I love anniversaries! I don’t mean the relationship type, but the kind marked by dates of momentous events and activities in my life. Kind of like birthdays and New Year’s, I guess they offer an interesting opportunity to think back on that same date in other years, and especially the event that made it a notable day in the first place. In this case, I’m talking about the beginning of my round-the-world trip—I left San Francisco for Peru on this day in 2004. My, how time flies! I love to think of all the unpredictable turns my life has taken since then. I certainly could not have predicted on that day that I would actually be living in South America three years later! Pretty cool.

Buenos Aires FAQ

May 2, 2007

It feels like I’m having the same conversation constantly these days, and I remembered yesterday how it was the same way before I left on my RTW trip. It’s nice that people are interested, and are bothering to ask questions, but sometimes I’d rather talk about something else! Unfortunately most of those people probably don’t read my blog, but here’s the rundown, in case I haven’t already had this conversation with you.

Q: Where are you going? Do you have a place to stay?
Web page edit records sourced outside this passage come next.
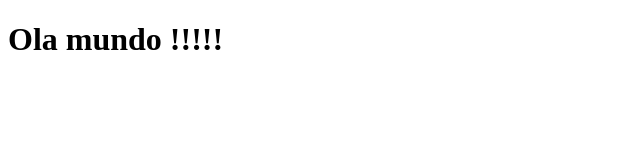
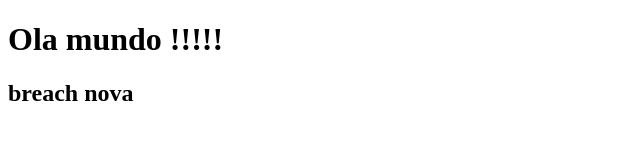
Before and after one commit to FurlanoGuilherme/devWebAula4, a plain HTML site: page docs/index.html in a window 1280 px wide. Shown: the whole page, without its empty margins (0-640 px from the left). Drawn offline with Linux system fonts and the light colour scheme.

Commit message:
Update index.html
brench2

```diff
--- a/docs/index.html
+++ b/docs/index.html
@@ -8,5 +8,6 @@
 </head>
 <body>
     <h1>Ola mundo !!!!!</h1>
+    <h2>breach nova</h2>
 </body>
 </html>
```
A: I’m planning to be based in Buenos Aires, but there are a lot of places in Argentina and the rest of South America I want to visit/return to. I’ll need to leave the country every three months to renew my visa, so that will give me some built-in travel time. I have a room reserved for the first month in an apartment in San Telmo, the “bohemian” neighborhood of the city—I stayed in San Telmo last time and loved it—which will give me time to find my own place. I’m excited to finally be headed somewhere I can afford to live alone, and I understand there’s usually a good market of furnished, short-term sublets available.
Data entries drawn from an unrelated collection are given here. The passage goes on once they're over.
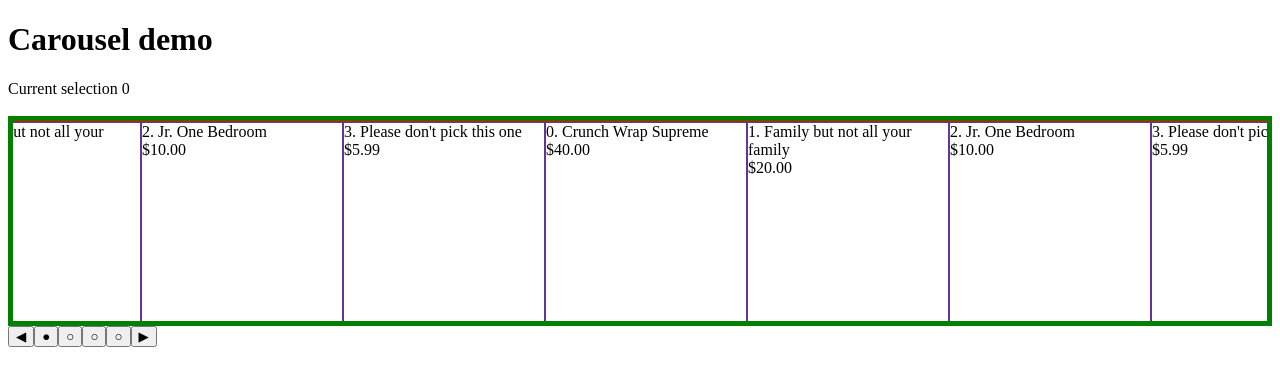
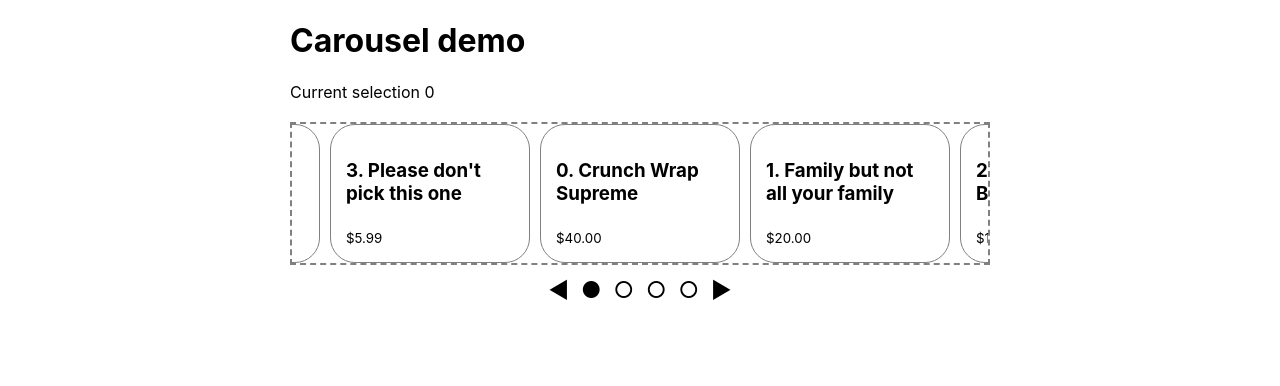
Before and after one commit to betaorbust/carousel, a React (Create React App) app: page / in a window 1280 px wide. Shown: the top 386 px of the page. Built offline with nearby package versions, Linux system fonts and the light colour scheme.

Commit message:
feat: Add a little style to it.

```diff
--- a/src/app-root.tsx
+++ b/src/app-root.tsx
@@ -1,7 +1,34 @@
 /* @jsxImportSource @emotion/react */
 import React, { useCallback, useMemo, useState } from 'react';
+import { css, Global } from '@emotion/react';
 import { CarouselContainer } from './carousel-container';
 import { CarouselControls } from './carousel-controls';
+
+const globalStyles = css`
+	* {
+		font-family: -apple-system, BlinkMacSystemFont, avenir next, avenir,
+			segoe ui, helvetica neue, helvetica, Cantarell, Ubuntu, roboto, noto,
+			arial, sans-serif;
+		box-sizing: border-box;
+	}
+`;
+
+const appStyles = css`
+	margin: 0 auto;
+	max-width: 700px;
+`;
+
+const elementStyles = css`
+	width: 200px;
+	display: flex;
+	flex-direction: column;
+	padding: 15px;
+	border: solid 1px gray;
+	border-radius: 25px;
+	box-sizing: border-box;
+	height: 100%;
+	margin: 0 5px;
+`;
 
 const plans = [
 	{
@@ -30,28 +57,42 @@ export const App: React.FC = function App() {
 	const elements = useMemo(
 		() =>
 			plans.map(({ name, price }) => (
-				<div key={name} style={{ width: '200px' }}>
-					{name}
-					<br />
-					{price}
+				<div key={name} css={elementStyles}>
+					<div>
+						<h3>{name}</h3>
+						<sub>{price}</sub>
+					</div>
 				</div>
 			)),
 		[],
 	);
 
 	return (
-		<div className="App">
+		<>
+			<Global styles={globalStyles} />
+			<div className="App" css={appStyles}>
 				<h1>Carousel demo</h1>
 				<div>Current selection {currentIndex}</div>
 				<br />
-			<CarouselContainer onChange={onChange} currentIndex={currentIndex}>
+				<div style={{ border: 'dashed 2px gray' }}>
+					<CarouselContainer
+						onChange={onChange}
+						currentIndex={currentIndex}
+					>
 						{elements}
 					</CarouselContainer>
+				</div>
+				<div style={{ margin: '10px auto', textAlign: 'center' }}>
 					<CarouselControls
-				indexLabels={plans.map(({ name }) => name)}
+						indexLabels={plans.map(
+							({ name, price }) =>
+								`${name}. Available for ${price}`,
+						)}
 						onChange={onChange}
 						currentIndex={currentIndex}
 					/>
 				</div>
+			</div>
+		</>
 	);
 };
--- a/src/carousel-container.tsx
+++ b/src/carousel-container.tsx
@@ -39,17 +39,11 @@ type CarouselContainerProps = {
 
 const wrapperStyles = css`
 	position: relative;
-	border: solid 5px green;
-	min-height: 200px;
 	overflow: hidden;
 `;
 
 const shifterStyles = css`
 	display: flex;
-	border: solid 1px red;
-	position: absolute;
-	left: 0px;
-	height: 100%;
 `;
 
 // Given a set of equally sized children,
--- a/src/carousel-controls.tsx
+++ b/src/carousel-controls.tsx
@@ -1,3 +1,5 @@
+/* @jsxImportSource @emotion/react */
+import { css } from '@emotion/react';
 import React from 'react';
 
 type CarouselControlsTypes = {
@@ -5,11 +7,19 @@ type CarouselControlsTypes = {
 	onChange: (index: number) => void;
 	currentIndex: number;
 };
+
+const controlsStyles = css`
+	background: none;
+	border: none;
+	font-size: 1.4rem;
+`;
+
 export const CarouselControls: React.FC<CarouselControlsTypes> =
 	function CarouselControls({ indexLabels, onChange, currentIndex }) {
 		return (
 			<div>
 				<button
+					css={controlsStyles}
 					type="button"
 					onClick={(): void =>
 						onChange(
@@ -23,6 +33,7 @@ export const CarouselControls: React.FC<CarouselControlsTypes> =
 				</button>
 				{indexLabels.map((label, index) => (
 					<button
+						css={controlsStyles}
 						type="button"
 						title={label}
 						key={label}
@@ -32,6 +43,7 @@ export const CarouselControls: React.FC<CarouselControlsTypes> =
 					</button>
 				))}
 				<button
+					css={controlsStyles}
 					type="button"
 					onClick={(): void =>
 						onChange(
--- a/src/carousel-element.tsx
+++ b/src/carousel-element.tsx
@@ -8,9 +8,8 @@ type CarouselElementProps = {
 };
 
 const elementStyle = css`
-	height: 100%;
+	align-items: stretch;
 	flex: 1 1 auto;
-	border: solid 1px rebeccapurple;
 `;
 
 export const CarouselElement: React.FC<CarouselElementProps> =
```
Lines whose indentation alone changed are shown as unchanged.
Q: Why Argentina/Buenos Aires? A: My RTW trip provided a great overview of lots of places—many that I loved—but also left me wanting to stay longer in one place abroad, which I’ve never done before. I knew I wanted to go back to a Spanish-speaking country, so I could continue studying the language. I also considered Arequipa, Peru, and Valparaiso, Chile, but for now, Buenos Aires has won out. The city seems to have the best combination of affordability and a rather familiar standard of living (you can drink the water, Internet is readily available, etc.). Plus, how can you turn down great steak, wonderful wine, and the tango?

Q: How long will you be gone? A: I’m not sure. I bought a one-way ticket, and I’m excited to not have a definite plan at this point. I do know I’ll probably be there at least seven months, because my parents are talking about coming down for Christmas.
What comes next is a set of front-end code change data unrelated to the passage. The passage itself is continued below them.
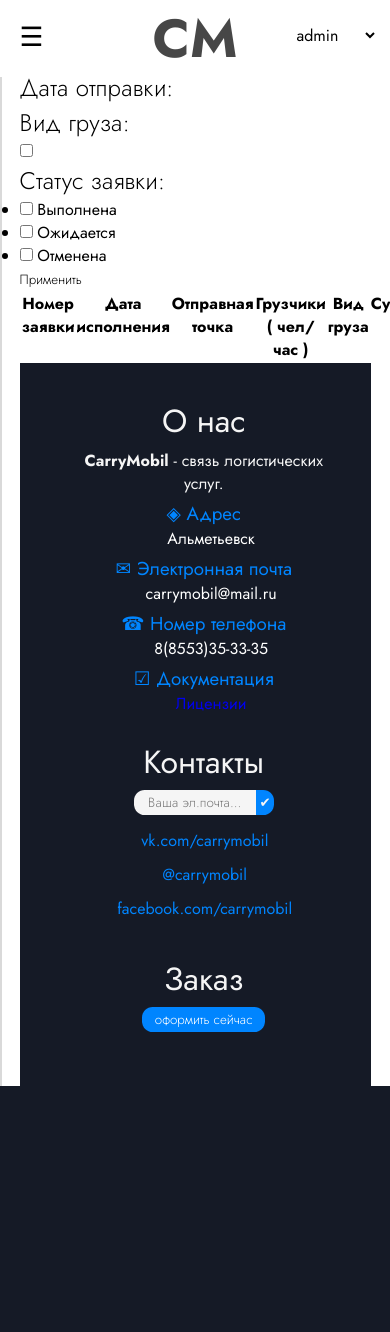
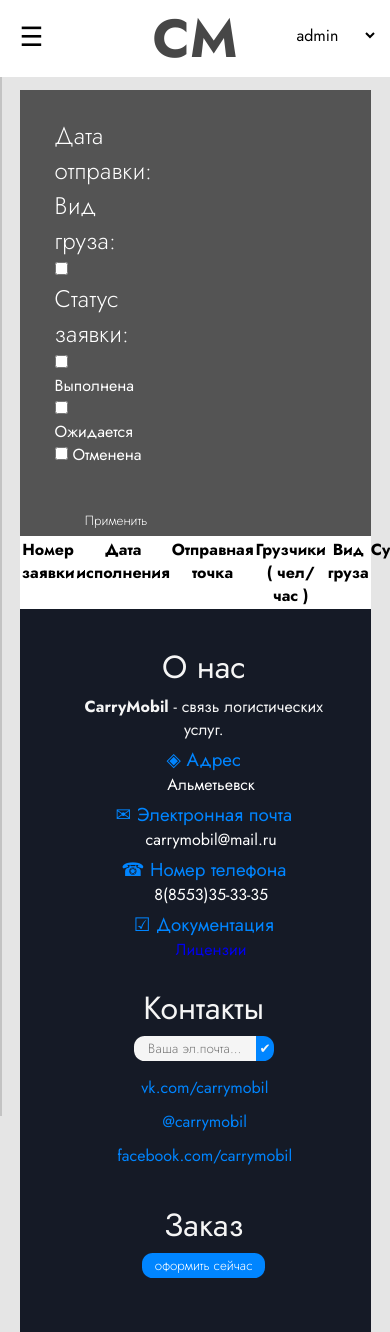
Before and after one commit to AlShag/CarryMobil, a Django app: page /order_table in a window 390 px wide; the page is wider, and only the part inside the window is pictured. Before the commit the page ends 1086 px from the top of that part, so only its background shows below. Run offline with Django 3.2, Linux system fonts and the light colour scheme; a user stored in the database is signed in; data comes from the database, SQL or seed files in the repository; data that the repository does not hold is empty; some web fonts are replaced.

Commit message:
order_list4

```diff
--- a/core/static/scripts/main.js
+++ b/core/static/scripts/main.js
@@ -9,7 +9,7 @@ $(document).ready(function (){
     $('#right_slide').click(function(){right_slide()});
     $('#to_up').click(function(){$(document).scrollTop(0)});
     $('#show_nawmenu').click(function(){
-        if($('.navmenu').css('right')>'25%'){$('.navmenu').addClass('showed');} else{$('.navmenu').removeClass('showed');};
+        if($('.navmenu').css('right')!=($(document).width()/100*25)+'px'){$('.navmenu').addClass('showed');} else{$('.navmenu').removeClass('showed');};
     });
     if($(window).width() < 768) {
         on_mobile();
@@ -23,9 +23,11 @@ jQuery('.slider').swipe({});
 function view_password(){
     if($('#view_password').is(':checked')){
         $('#id_password').attr('type','text');
+        $('#id_password1').attr('type','text');
         $('label[for="view_password"] img').attr('src','/static/images/login/novisibility.svg');
     } else {
         $('#id_password').attr('type','password');
+        $('#id_password1').attr('type','password');
         $('label[for="view_password"] img').attr('src','/static/images/login/visibility.svg');
     }
 }
--- a/core/static/scripts/order.js
+++ b/core/static/scripts/order.js
@@ -93,6 +93,7 @@ function road_add(){
 }
 function roads_transition(obj){
   button_id=obj.id;
+  console.log(button_id);
   if(roads_counter=parseInt(last_road.replace('road_',''))){
     full_road.from.push(from_address);
     full_road.to.push(to_address);
--- a/core/static/styles/login.css
+++ b/core/static/styles/login.css
@@ -83,7 +83,7 @@
     padding-left: 3.5%;
 }
 .login_form input[type='submit']{
-    font-size: 20pt;
+    font-size: 18pt;
     color: white;
     background-color:#0085ff;
     border-radius: 50pt;
--- a/core/static/styles/main.css
+++ b/core/static/styles/main.css
@@ -119,6 +119,7 @@ nav li a:hover{
     border: 1px solid #0085ff;
     background-color: #0085ff;
     border-radius: 12pt;
+    color: white;
 }
 #register_a:hover{
     background-color: white;
--- a/core/static/styles/media.css
+++ b/core/static/styles/media.css
@@ -138,14 +138,13 @@
 
     .slider_label{display: block;}
     input[type="radio"][name="advan_slider"]:checked ~ .advan{display: none; opacity: 0;}
-    input[type="radio"][id="advan_1"]:checked ~ #advan1{display: flex;}
-    input[type="radio"][id="advan_2"]:checked ~ #advan2{display: flex;}
-    input[type="radio"][id="advan_3"]:checked ~ #advan3{display: flex;}
-    input[type="radio"][id="advan_4"]:checked ~ #advan4{display: flex;}
+    input[type="radio"][id="advan_1"]:checked ~ #advan1{display: flex; opacity: 1;}
+    input[type="radio"][id="advan_2"]:checked ~ #advan2{display: flex; opacity: 1;}
+    input[type="radio"][id="advan_3"]:checked ~ #advan3{display: flex; opacity: 1;}
+    input[type="radio"][id="advan_4"]:checked ~ #advan4{display: flex; opacity: 1;}
     .slided{opacity: 1; transition: 0.5s;}
-    .advan:not(#advan1){
-        display: none;
-        opacity: 0;
+    #advan1{
+        opacity: 1;
     }
     .comment_area{
         width: 80%;
--- a/core/static/styles/order_manage.css
+++ b/core/static/styles/order_manage.css
@@ -1,4 +1,5 @@
-.order_area{
+.orders_area{
+    padding-top: 5%;
     width: 100%;
     height: auto;
     background-color: #e5e5e5;
@@ -9,3 +10,33 @@
     height: auto;
     background-color: white;
 }
+.orders_filter{
+    padding-top: 8%;
+    background-color: #545454;
+}
+.orders_filter h2{
+    color: white;
+    font-size: 18pt;
+}
+.orders_filter_form{
+    width: 80%;
+    margin: 0 auto;
+}
+.orders_filter_form section{
+    width: 33%;
+}
+.filter_value li{
+    list-style-type: none;
+    color: white;
+}
+#filter_applay{
+    text-align: right;
+    padding-top: 15%;
+    padding-bottom: 2%;
+}
+#filter_applay input{
+    color: white;
+}
+#orders_table_title{
+    border-bottom: 1px solid #949494;
+}
--- a/templates/order/order_table.html
+++ b/templates/order/order_table.html
@@ -7,10 +7,11 @@
 {% endblock %}
 {% block content %}
     {% if user.is_staff %}
-        <div class="oreders_area">
+        <div class="orders_area">
             <div class="orders_form">
                 <div class="container">
                     <div class="orders_filter">
+                        <div class="orders_filter_form">
                             <div class="flex">
                                 <section>
                                     <h2>Дата отправки:</h2>
@@ -43,12 +44,15 @@
                                         </ul>
                                     </div>
                                 </section>
+                                <section id="filter_applay">
                                     <input type="submit" value="Применить">
+                                </section>
+                            </div>
                         </div>
                     </div>
                     <div>
-                        <table class="">
-                            <tr>
+                        <table id="orders_table">
+                            <tr id="orders_table_title">
                                 <th class="">
                                     Номер заявки
                                 </th >
--- a/templates/registration/register.html
+++ b/templates/registration/register.html
@@ -30,7 +30,6 @@
               <img src="{% static '/images/login/padlock.svg' %}" class='for_input_icn'>
               {{ form.password2 }}
               <input type="checkbox" value="" name="" id="view_password">
-              <label for="view_password"><img src="{% static '/images/login/visibility.svg' %}" alt="" class="for_input_func" id="view_password"></label>
           </div>
         </section>
         <input type="submit" value="Зарегистрироваться">
```
Also changed, not shown: core/static/styles/order.css (+52 -2 lines). Lines whose indentation alone changed are shown as unchanged.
Q: Do you have a job lined up down there? A: Nope. I’m planning to continue freelancing with the same clients I have now—the beauty of my work is that I can truly work anywhere I have an Internet connection (which shouldn’t be a problem; my first place has WiFi!). I’d love to also do some volunteer work in the city, but I’ll figure that out once I get settled in.

Q: Do you know people there? A: I know a few Argentines I met while traveling, and also have phone numbers of friends of friends, etc. The Internet has helped a lot—through Couchsurfing and BootsnAll I’ve made some contacts that have led to a few messages along the lines of “Let’s have a drink when you get here!”

Q: Do you speak Spanish? A: Well enough. I’m reviewing/remembering a lot of what I learned during my time in South America (and from Spanish classes in San Francisco), and am sure I’ll pick up more every day. I’ll probably seek out some more formal lessons to work on some of my weak spots.

Q: What are you taking with you? A: Good question! I’m definitely not taking any furniture or shipping anything significant, but am certainly not packing as light as I have in the past. I’m hoping to fit everything in two huge suitcases (up to 50 pounds each, as allowed by Delta) and two carry-ons. My computer, plus other books and gadgets and ergonomic stuff for work, will take up more space/weight than I’d like them to, but that just means I’ll have to buy clothes there—which should be fine, since I remember them being cheap and cute!

Did I miss anything? This is your chance to ask those burning questions…